EXERCISE GOAL:
Skip the pictures and repeat each line of the data exactly.

Image comparison data

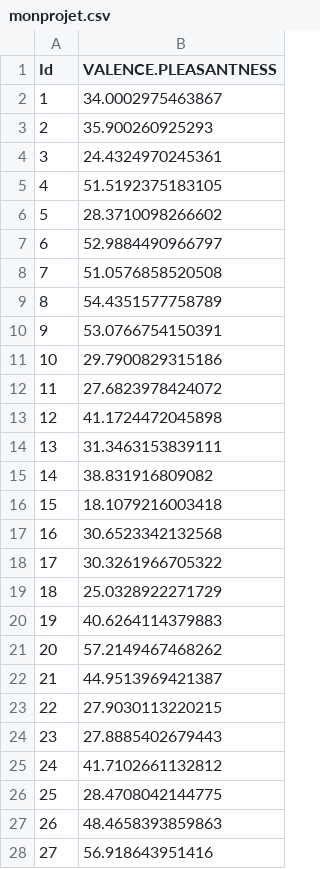
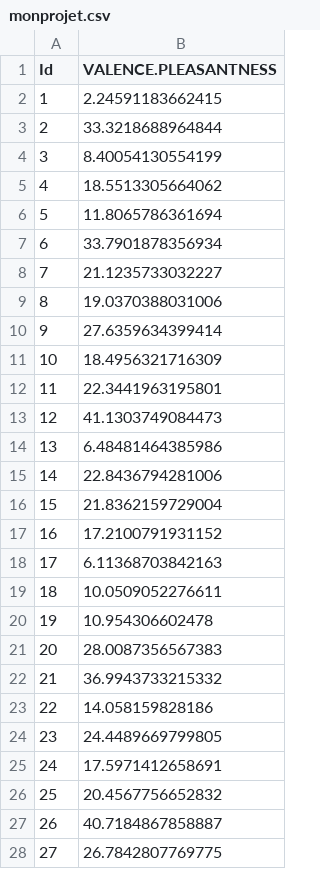
Before and after one commit to Alicia-max/BIO322-Regression, a CSV file: src/monprojet.csv, drawn as a sheet; only a part is shown; the diff covers the shown part only.

```diff
--- a/src/monprojet.csv
+++ b/src/monprojet.csv
@@ -1,28 +1,28 @@
 "Id","VALENCE.PLEASANTNESS"
-1,34.0002975463867
-2,35.900260925293
-3,24.4324970245361
-4,51.5192375183105
-5,28.3710098266602
-6,52.9884490966797
-7,51.0576858520508
-8,54.4351577758789
-9,53.0766754150391
-10,29.7900829315186
-11,27.6823978424072
-12,41.1724472045898
-13,31.3463153839111
-14,38.831916809082
-15,18.1079216003418
-16,30.6523342132568
-17,30.3261966705322
-18,25.0328922271729
-19,40.6264114379883
-20,57.2149467468262
-21,44.9513969421387
-22,27.9030113220215
-23,27.8885402679443
-24,41.7102661132812
-25,28.4708042144775
-26,48.4658393859863
-27,56.918643951416
+1,2.24591183662415
+2,33.3218688964844
+3,8.40054130554199
+4,18.5513305664062
+5,11.8065786361694
+6,33.7901878356934
+7,21.1235733032227
+8,19.0370388031006
+9,27.6359634399414
+10,18.4956321716309
+11,22.3441963195801
+12,41.1303749084473
+13,6.48481464385986
+14,22.8436794281006
+15,21.8362159729004
+16,17.2100791931152
+17,6.11368703842163
+18,10.0509052276611
+19,10.954306602478
+20,28.0087356567383
+21,36.9943733215332
+22,14.058159828186
+23,24.4489669799805
+24,17.5971412658691
+25,20.4567756652832
+26,40.7184867858887
+27,26.7842807769775
```
Also changed, not shown: 41 edited cells elsewhere in this file.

ANSWER TO THIS EXERCISE:
Before and after one commit to Alicia-max/BIO322-Regression, a CSV file: src/monprojet.csv, drawn as a sheet; only a part is shown; the diff covers the shown part only.

```diff
--- a/src/monprojet.csv
+++ b/src/monprojet.csv
@@ -1,28 +1,28 @@
 "Id","VALENCE.PLEASANTNESS"
-1,34.0002975463867
-2,35.900260925293
-3,24.4324970245361
-4,51.5192375183105
-5,28.3710098266602
-6,52.9884490966797
-7,51.0576858520508
-8,54.4351577758789
-9,53.0766754150391
-10,29.7900829315186
-11,27.6823978424072
-12,41.1724472045898
-13,31.3463153839111
-14,38.831916809082
-15,18.1079216003418
-16,30.6523342132568
-17,30.3261966705322
-18,25.0328922271729
-19,40.6264114379883
-20,57.2149467468262
-21,44.9513969421387
-22,27.9030113220215
-23,27.8885402679443
-24,41.7102661132812
-25,28.4708042144775
-26,48.4658393859863
-27,56.918643951416
+1,2.24591183662415
+2,33.3218688964844
+3,8.40054130554199
+4,18.5513305664062
+5,11.8065786361694
+6,33.7901878356934
+7,21.1235733032227
+8,19.0370388031006
+9,27.6359634399414
+10,18.4956321716309
+11,22.3441963195801
+12,41.1303749084473
+13,6.48481464385986
+14,22.8436794281006
+15,21.8362159729004
+16,17.2100791931152
+17,6.11368703842163
+18,10.0509052276611
+19,10.954306602478
+20,28.0087356567383
+21,36.9943733215332
+22,14.058159828186
+23,24.4489669799805
+24,17.5971412658691
+25,20.4567756652832
+26,40.7184867858887
+27,26.7842807769775
```
Also changed, not shown: 41 edited cells elsewhere in this file.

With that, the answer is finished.